# Problem statement
Only the number should be given: how many lines below contain "Payout".

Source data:
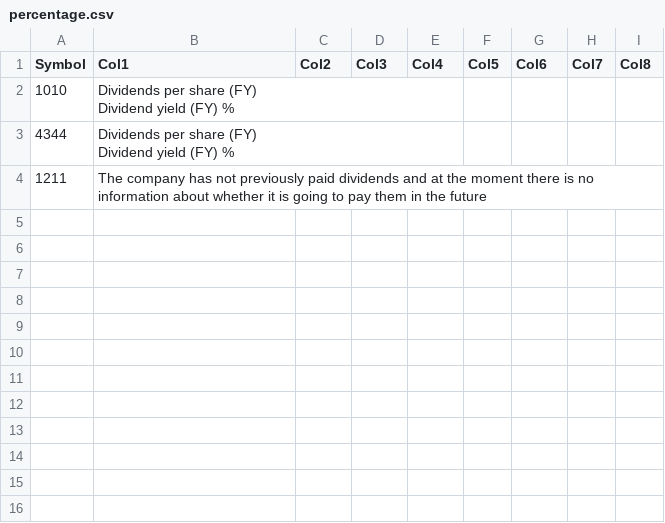
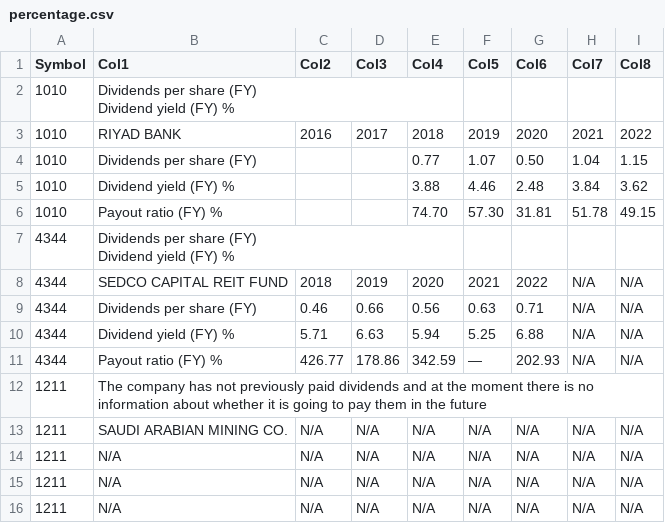
Before and after one commit to SoloSaudiDeveloper/shares, a CSV file: percentage.csv, drawn as a sheet; the diff names each change by its address in the sheet, - before the commit and + after, or states it on an @@ line.

Commit message:
Update output CSV file and percentage

```diff
--- a/percentage.csv
+++ b/percentage.csv
+row 3: 1010 | RIYAD BANK | 2016 | 2017 | 2018 | 2019 | 2020 | 2021 | 2022
+row 4: 1010 | Dividends per share (FY) |  |  | 0.77 | 1.07 | 0.50 | 1.04 | 1.15
+row 5: 1010 | Dividend yield (FY) % |  |  | 3.88 | 4.46 | 2.48 | 3.84 | 3.62
+row 6: 1010 | Payout ratio (FY) % |  |  | 74.70 | 57.30 | 31.81 | 51.78 | 49.15
+row 8: 4344 | SEDCO CAPITAL REIT FUND | 2018 | 2019 | 2020 | 2021 | 2022 | N/A | N/A
+row 9: 4344 | Dividends per share (FY) | 0.46 | 0.66 | 0.56 | 0.63 | 0.71 | N/A | N/A
+row 10: 4344 | Dividend yield (FY) % | 5.71 | 6.63 | 5.94 | 5.25 | 6.88 | N/A | N/A
+row 11: 4344 | Payout ratio (FY) % | 426.77 | 178.86 | 342.59 | — | 202.93 | N/A | N/A
+row 13: 1211 | SAUDI ARABIAN MINING CO. | N/A | N/A | N/A | N/A | N/A | N/A | N/A
+row 14: 1211 | N/A | N/A | N/A | N/A | N/A | N/A | N/A | N/A
+row 15: 1211 | N/A | N/A | N/A | N/A | N/A | N/A | N/A | N/A
+row 16: 1211 | N/A | N/A | N/A | N/A | N/A | N/A | N/A | N/A
```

# Task answer
2